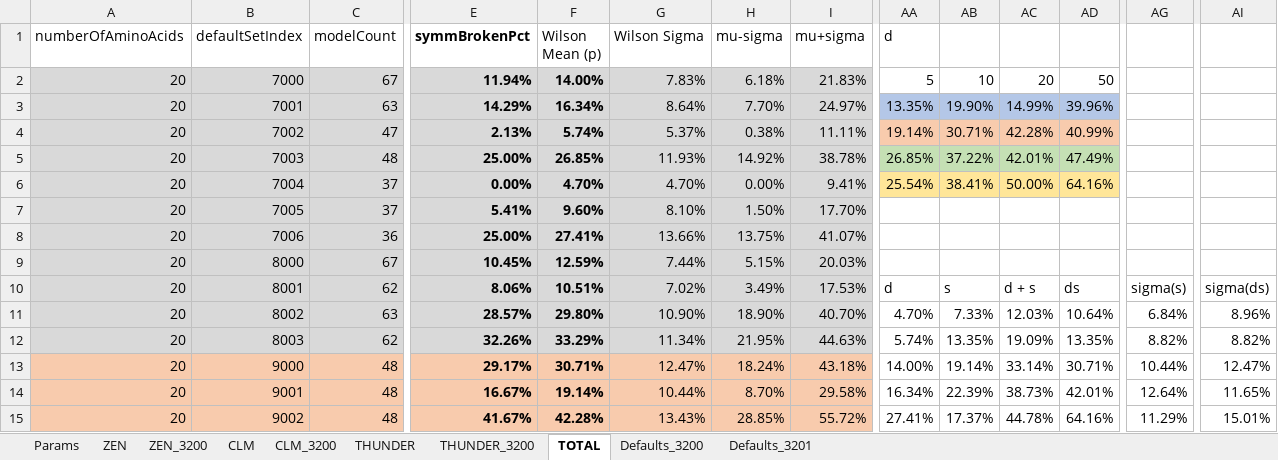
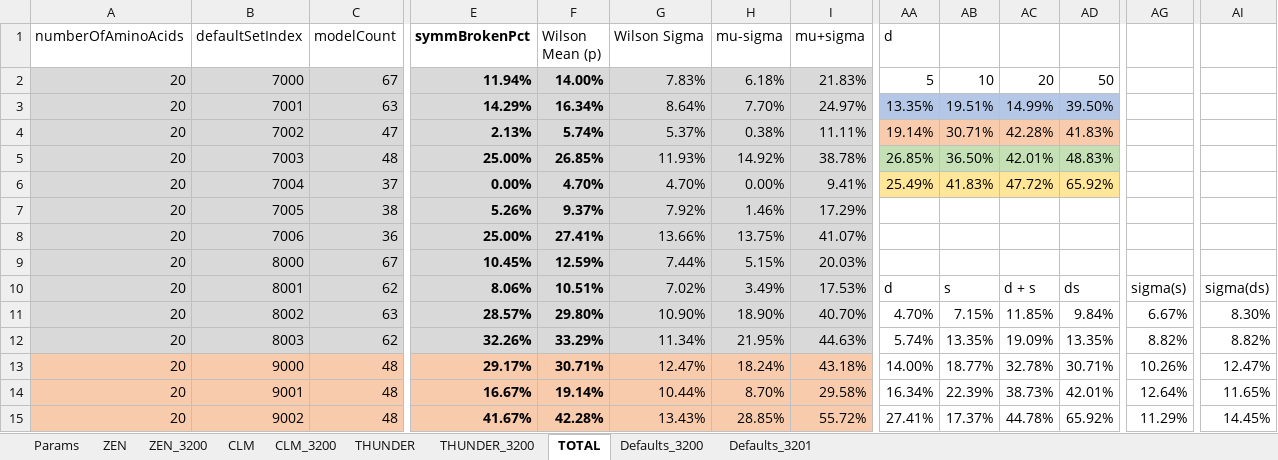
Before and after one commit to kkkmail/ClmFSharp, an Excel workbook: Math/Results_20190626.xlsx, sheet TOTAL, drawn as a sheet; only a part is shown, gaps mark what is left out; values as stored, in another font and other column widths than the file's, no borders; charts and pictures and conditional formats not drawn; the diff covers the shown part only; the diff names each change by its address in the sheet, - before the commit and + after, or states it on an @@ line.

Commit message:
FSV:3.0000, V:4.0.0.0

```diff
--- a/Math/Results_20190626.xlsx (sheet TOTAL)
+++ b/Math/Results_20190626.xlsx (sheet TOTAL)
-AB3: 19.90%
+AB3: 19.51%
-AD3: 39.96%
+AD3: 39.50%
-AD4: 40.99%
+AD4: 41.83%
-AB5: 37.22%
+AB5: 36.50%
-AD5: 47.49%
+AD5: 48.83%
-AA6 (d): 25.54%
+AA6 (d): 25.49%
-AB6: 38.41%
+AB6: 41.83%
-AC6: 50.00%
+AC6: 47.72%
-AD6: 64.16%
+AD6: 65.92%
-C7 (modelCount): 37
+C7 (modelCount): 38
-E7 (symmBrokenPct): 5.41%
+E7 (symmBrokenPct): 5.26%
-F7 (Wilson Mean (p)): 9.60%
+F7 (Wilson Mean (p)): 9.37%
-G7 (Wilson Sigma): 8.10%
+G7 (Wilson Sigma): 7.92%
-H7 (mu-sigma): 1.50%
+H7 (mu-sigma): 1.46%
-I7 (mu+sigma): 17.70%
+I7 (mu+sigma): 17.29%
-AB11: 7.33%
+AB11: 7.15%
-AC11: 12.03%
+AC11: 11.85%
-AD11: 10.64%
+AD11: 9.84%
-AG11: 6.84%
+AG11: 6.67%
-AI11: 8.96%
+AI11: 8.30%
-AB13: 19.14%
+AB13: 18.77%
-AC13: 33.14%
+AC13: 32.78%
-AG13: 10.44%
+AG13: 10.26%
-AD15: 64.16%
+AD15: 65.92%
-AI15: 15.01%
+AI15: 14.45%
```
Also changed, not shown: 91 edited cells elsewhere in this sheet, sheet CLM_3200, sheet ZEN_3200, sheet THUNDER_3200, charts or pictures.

[What is expected]: Which lines above hold the string "Mean"? Show each of them.

[Written response]:
-F7 (Wilson Mean (p)): 9.60%
+F7 (Wilson Mean (p)): 9.37%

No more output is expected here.